Not every matrix has a Gauss decomposition: one may try to find a solution via the Gauss elimination procedure, and the conditions for the solution involve non-vanishing of certain “principal” minors of the matrix. Then the solution for entries of UU or LL involves ratios of (determinants of) minors of the same size.

For invertible matrices

If GG is an invertible matrix, GG \in GL n ( k ) GL_n(k) , then there always exist an n×nn \times n permutation matrix matrix ww such that a decomposition of the form G=wUDLG = w U D L exists.
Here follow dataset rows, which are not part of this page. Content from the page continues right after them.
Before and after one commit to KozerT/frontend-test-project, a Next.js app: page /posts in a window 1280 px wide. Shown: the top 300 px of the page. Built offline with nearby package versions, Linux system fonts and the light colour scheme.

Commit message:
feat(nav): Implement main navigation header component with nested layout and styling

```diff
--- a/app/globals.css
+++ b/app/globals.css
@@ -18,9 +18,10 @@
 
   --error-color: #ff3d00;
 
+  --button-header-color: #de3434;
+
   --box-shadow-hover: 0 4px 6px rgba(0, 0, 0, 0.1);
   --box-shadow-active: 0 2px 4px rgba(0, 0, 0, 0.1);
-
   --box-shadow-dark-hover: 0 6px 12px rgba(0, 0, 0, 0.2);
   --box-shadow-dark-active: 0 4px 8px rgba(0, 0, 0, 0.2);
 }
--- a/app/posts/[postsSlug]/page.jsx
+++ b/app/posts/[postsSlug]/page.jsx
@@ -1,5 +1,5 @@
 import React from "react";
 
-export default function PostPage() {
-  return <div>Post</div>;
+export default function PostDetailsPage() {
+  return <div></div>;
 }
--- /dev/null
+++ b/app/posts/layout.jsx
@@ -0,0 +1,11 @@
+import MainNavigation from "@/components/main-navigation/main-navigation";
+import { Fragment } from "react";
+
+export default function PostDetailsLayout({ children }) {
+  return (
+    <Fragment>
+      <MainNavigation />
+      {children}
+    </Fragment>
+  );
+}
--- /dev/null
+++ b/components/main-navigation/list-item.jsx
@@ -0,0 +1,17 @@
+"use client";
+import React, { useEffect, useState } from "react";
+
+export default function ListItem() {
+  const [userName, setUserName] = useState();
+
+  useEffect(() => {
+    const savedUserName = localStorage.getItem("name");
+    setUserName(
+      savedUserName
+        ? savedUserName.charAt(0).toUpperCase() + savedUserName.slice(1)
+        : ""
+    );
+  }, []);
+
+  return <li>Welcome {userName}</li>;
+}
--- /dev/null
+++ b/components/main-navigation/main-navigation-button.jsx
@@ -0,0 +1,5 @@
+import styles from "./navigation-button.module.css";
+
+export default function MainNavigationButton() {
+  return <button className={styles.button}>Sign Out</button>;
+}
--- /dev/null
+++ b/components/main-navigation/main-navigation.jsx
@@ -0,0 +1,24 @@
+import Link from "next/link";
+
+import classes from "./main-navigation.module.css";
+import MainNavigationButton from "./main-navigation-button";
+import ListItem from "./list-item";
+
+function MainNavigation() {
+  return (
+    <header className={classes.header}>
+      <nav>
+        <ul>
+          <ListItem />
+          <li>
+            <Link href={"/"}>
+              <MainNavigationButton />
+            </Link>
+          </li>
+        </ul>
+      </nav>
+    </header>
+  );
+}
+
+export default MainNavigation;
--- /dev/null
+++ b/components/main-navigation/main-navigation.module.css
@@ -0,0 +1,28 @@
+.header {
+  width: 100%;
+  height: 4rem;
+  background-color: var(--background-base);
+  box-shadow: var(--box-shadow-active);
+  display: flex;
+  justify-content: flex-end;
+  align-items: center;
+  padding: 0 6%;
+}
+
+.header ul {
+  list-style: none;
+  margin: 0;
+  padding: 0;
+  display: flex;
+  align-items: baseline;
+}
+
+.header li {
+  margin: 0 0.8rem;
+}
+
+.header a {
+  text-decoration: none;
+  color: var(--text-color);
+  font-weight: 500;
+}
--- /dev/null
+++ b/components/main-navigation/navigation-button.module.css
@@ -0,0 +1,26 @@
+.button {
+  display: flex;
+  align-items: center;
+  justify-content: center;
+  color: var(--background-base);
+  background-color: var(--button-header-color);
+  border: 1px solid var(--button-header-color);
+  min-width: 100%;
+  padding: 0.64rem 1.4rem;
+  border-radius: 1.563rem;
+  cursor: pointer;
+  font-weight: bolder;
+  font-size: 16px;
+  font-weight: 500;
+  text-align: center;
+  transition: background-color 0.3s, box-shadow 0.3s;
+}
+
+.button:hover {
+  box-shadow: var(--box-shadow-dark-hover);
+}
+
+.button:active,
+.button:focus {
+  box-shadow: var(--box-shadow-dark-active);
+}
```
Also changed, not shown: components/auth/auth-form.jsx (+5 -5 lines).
The subset of matrices GGL n(k)G \in GL_n(k) for which such a decomposition exists (and then it is automatically unique and given by universal formulas) is a Zariski open subset in GL n(k)GL_n(k), called a “Gauss cell”.

The decomposition of matrices for any ww is also at times called a Gauss decomposition, in which case for w=1w=1 one speaks of the main cell.

The group GL n(k)GL_n(k) is covered by n ! n! such open subsets, this is the Gauss global decomposition of GL nGL_n.

In a similar manner one may discuss subgroups of GL nGL_n by inducing the decomposition from GL nGL_n.

In the case of SL n ( ) SL_n(\mathbb{C}) , and some other cases, the matrices corresponding to UU in the decomposition for w=1w=1 are forming the corresponding (lower) Borel subgroup.

This should be distinguished from the Bruhat decomposition where one wants G=UwAG = U w A instead of G=wUAG = w U A. Except for the case when w=1w=1 when the two decompositions coincide, the matrices which decompose for given ww make a subset of higher codimension, hence nonprincipal (that is w1w\neq 1) Bruhat cells are not open. Furthermore, while in Gauss case the cells make an open cover of GL nGL_n, in Bruhat case they make a partition of GL nGL_n into disjoint subsets of elements.

If BB is a subgroup of lower triangular matrices, then for the fixed ww, the entries of UU as a function of GG in the decomposition g=wUAg=wUA are the coordinates on the patch in GL n/BGL_n/B evaluated at the coset of gg. The decomposition therefore for fixed ww corresponds to the trivialization of the principal BB-bundle GL nGL n/BGL_n\to GL_n/B over the open Gauss cell corresponding to ww.


Named after Carl Friedrich Gauß.

See also:

Last revised on June 18, 2024 at 10:55:35. See the history of this page for a list of all contributions to it.